North Carolina: Where the magic of the movies comes to life. Wait, what? Though it might sound surprising, North Carolina has played host to several films and television series over the years. Despite being on the opposite side of the country from Hollywood, filmmakers seem to be drawn to the state's diversity of landscapes.

Within the same day, North Carolina visitors can experience the beauty of the ocean, the majesty of the mountains, the bustle of a city, and the calm of farmland. The state's locales can meet the needs of just about any story or genre, whether the narrative takes place in North Carolina or somewhere else.
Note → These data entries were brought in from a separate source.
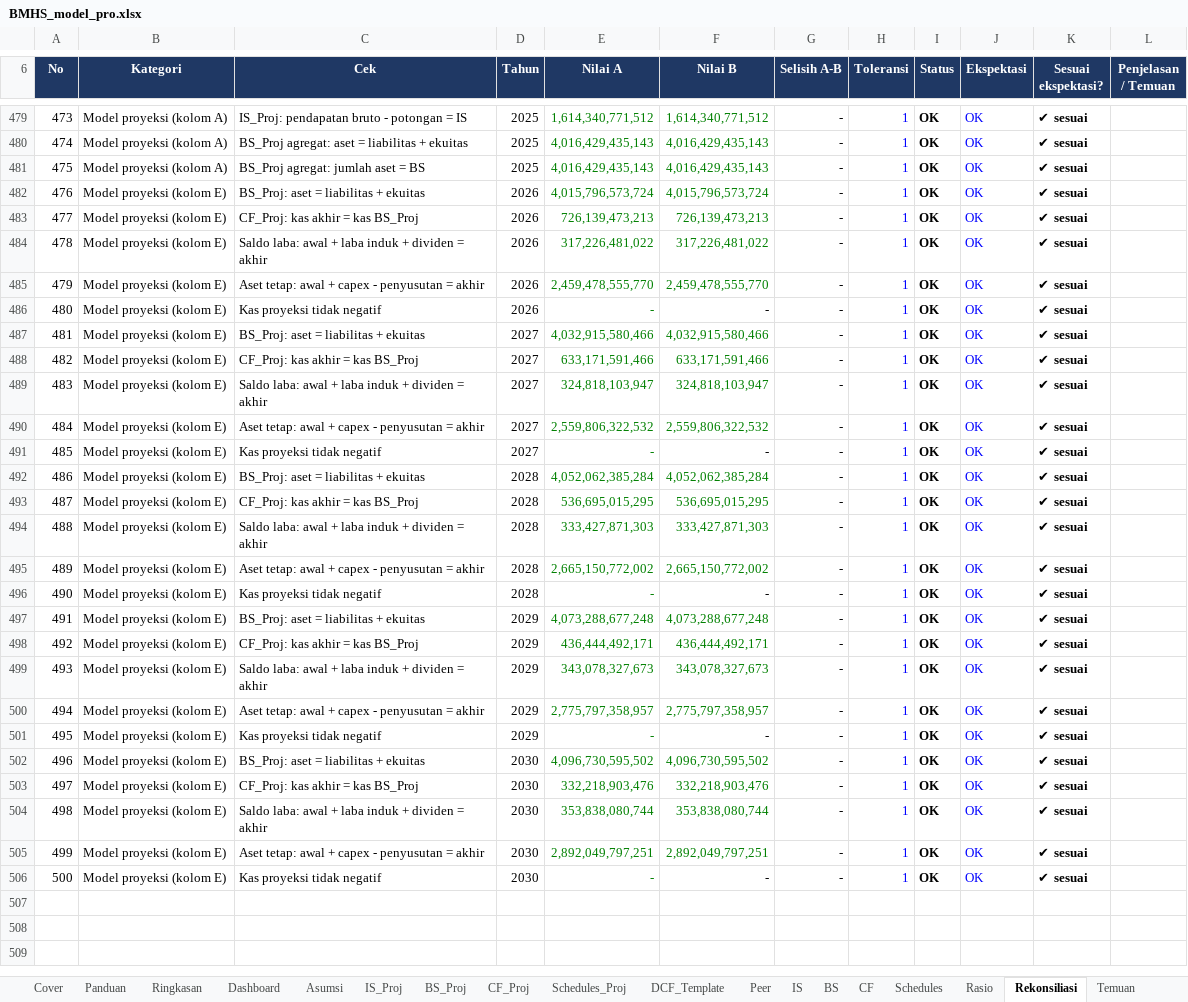
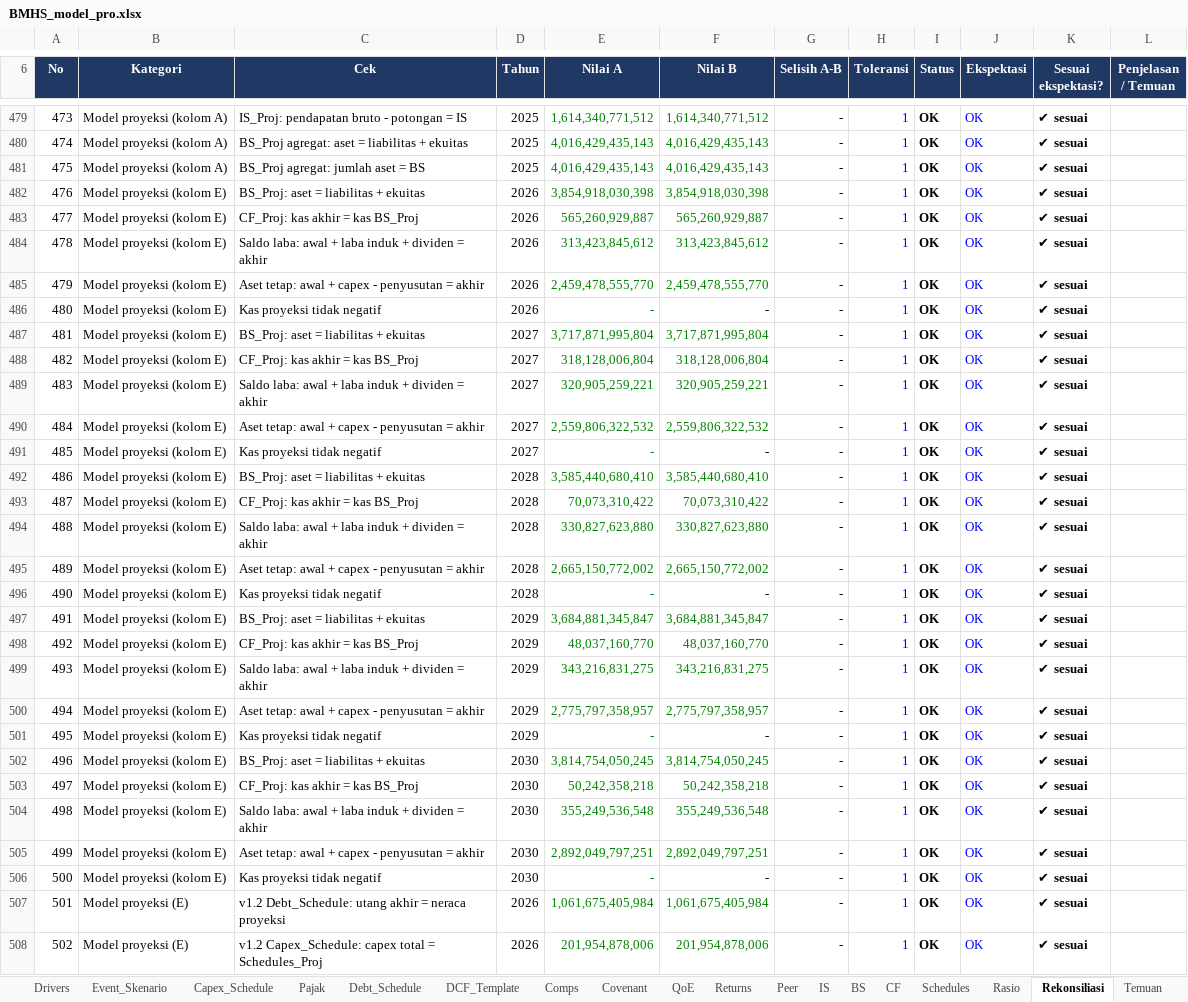
Before and after one commit to ryntgp/ryntgp.github.io, an Excel workbook: files/BMHS_model_pro.xlsx, sheet Rekonsiliasi, drawn as a sheet; only a part is shown, gaps mark what is left out; values as stored, in another font and other column widths than the file's, no borders; charts and pictures and conditional formats not drawn; the diff covers the shown part only; the diff names each change by its address in the sheet, - before the commit and + after, or states it on an @@ line.

Commit message:
Model RS v1.1/v1.2 (revolver & jadwal utang, Sanity, QoE, skenario berdampingan, template DCF/comps); perbandingan RS v1.6

```diff
--- a/files/BMHS_model_pro.xlsx (sheet Rekonsiliasi)
+++ b/files/BMHS_model_pro.xlsx (sheet Rekonsiliasi)
+sheet tab: Drivers
+sheet tab: Event_Skenario
+sheet tab: Capex_Schedule
+sheet tab: Pajak
+sheet tab: Debt_Schedule
+sheet tab: Comps
+sheet tab: Covenant
+sheet tab: QoE
+sheet tab: Returns
-E482 (Nilai A): 4,015,796,573,724
+E482 (Nilai A): 3,854,918,030,398
-F482 (Nilai B): 4,015,796,573,724
+F482 (Nilai B): 3,854,918,030,398
-E483 (Nilai A): 726,139,473,213
+E483 (Nilai A): 565,260,929,887
-F483 (Nilai B): 726,139,473,213
+F483 (Nilai B): 565,260,929,887
-E484 (Nilai A): 317,226,481,022
+E484 (Nilai A): 313,423,845,612
-F484 (Nilai B): 317,226,481,022
+F484 (Nilai B): 313,423,845,612
-E487 (Nilai A): 4,032,915,580,466
+E487 (Nilai A): 3,717,871,995,804
-F487 (Nilai B): 4,032,915,580,466
+F487 (Nilai B): 3,717,871,995,804
-E488 (Nilai A): 633,171,591,466
+E488 (Nilai A): 318,128,006,804
-F488 (Nilai B): 633,171,591,466
+F488 (Nilai B): 318,128,006,804
-E489 (Nilai A): 324,818,103,947
+E489 (Nilai A): 320,905,259,221
-F489 (Nilai B): 324,818,103,947
+F489 (Nilai B): 320,905,259,221
-E492 (Nilai A): 4,052,062,385,284
+E492 (Nilai A): 3,585,440,680,410
-F492 (Nilai B): 4,052,062,385,284
+F492 (Nilai B): 3,585,440,680,410
-E493 (Nilai A): 536,695,015,295
+E493 (Nilai A): 70,073,310,422
-F493 (Nilai B): 536,695,015,295
+F493 (Nilai B): 70,073,310,422
-E494 (Nilai A): 333,427,871,303
+E494 (Nilai A): 330,827,623,880
-F494 (Nilai B): 333,427,871,303
+F494 (Nilai B): 330,827,623,880
-E497 (Nilai A): 4,073,288,677,248
+E497 (Nilai A): 3,684,881,345,847
-F497 (Nilai B): 4,073,288,677,248
+F497 (Nilai B): 3,684,881,345,847
-E498 (Nilai A): 436,444,492,171
+E498 (Nilai A): 48,037,160,770
-F498 (Nilai B): 436,444,492,171
+F498 (Nilai B): 48,037,160,770
-E499 (Nilai A): 343,078,327,673
+E499 (Nilai A): 343,216,831,275
-F499 (Nilai B): 343,078,327,673
+F499 (Nilai B): 343,216,831,275
-E502 (Nilai A): 4,096,730,595,502
+E502 (Nilai A): 3,814,754,050,245
-F502 (Nilai B): 4,096,730,595,502
+F502 (Nilai B): 3,814,754,050,245
-E503 (Nilai A): 332,218,903,476
+E503 (Nilai A): 50,242,358,218
-F503 (Nilai B): 332,218,903,476
+F503 (Nilai B): 50,242,358,218
-E504 (Nilai A): 353,838,080,744
+E504 (Nilai A): 355,249,536,548
-F504 (Nilai B): 353,838,080,744
+F504 (Nilai B): 355,249,536,548
+row 507: 501 | Model proyeksi (E) | v1.2 Debt_Schedule: utang akhir = neraca proyeksi | 2026 | 1,061,675,405,984 | 1,061,675,405,984 | - | 1 | OK | OK | ✔ sesuai
+row 508: 502 | Model proyeksi (E) | v1.2 Capex_Schedule: capex total = Schedules_Proj | 2026 | 201,954,878,006 | 201,954,878,006 | - | 1 | OK | OK | ✔ sesuai
```
Also changed, not shown: 8 added rows, 2 edited cells and row numbers in column A elsewhere in this sheet, sheet Dashboard, sheet Asumsi, sheet DCF_Template, sheet BS_Proj, sheet CF_Proj, sheet IS_Proj, 4 more sheets, other sheet tabs, formulas that keep their value, charts or pictures, files/CARE_model_pro.xlsx, files/HEAL_model_pro.xlsx, 9 other files.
From "Saturday Night Live" stars to Academy Award winners and even "The Hunger Games" contestants, many mighty names have filmed and featured in productions throughout the state. Whether you're a movie buff looking to nerd out or a local Carolinian curious to uncover little-known history about your home, here are a few North Carolina filming locations you need to visit.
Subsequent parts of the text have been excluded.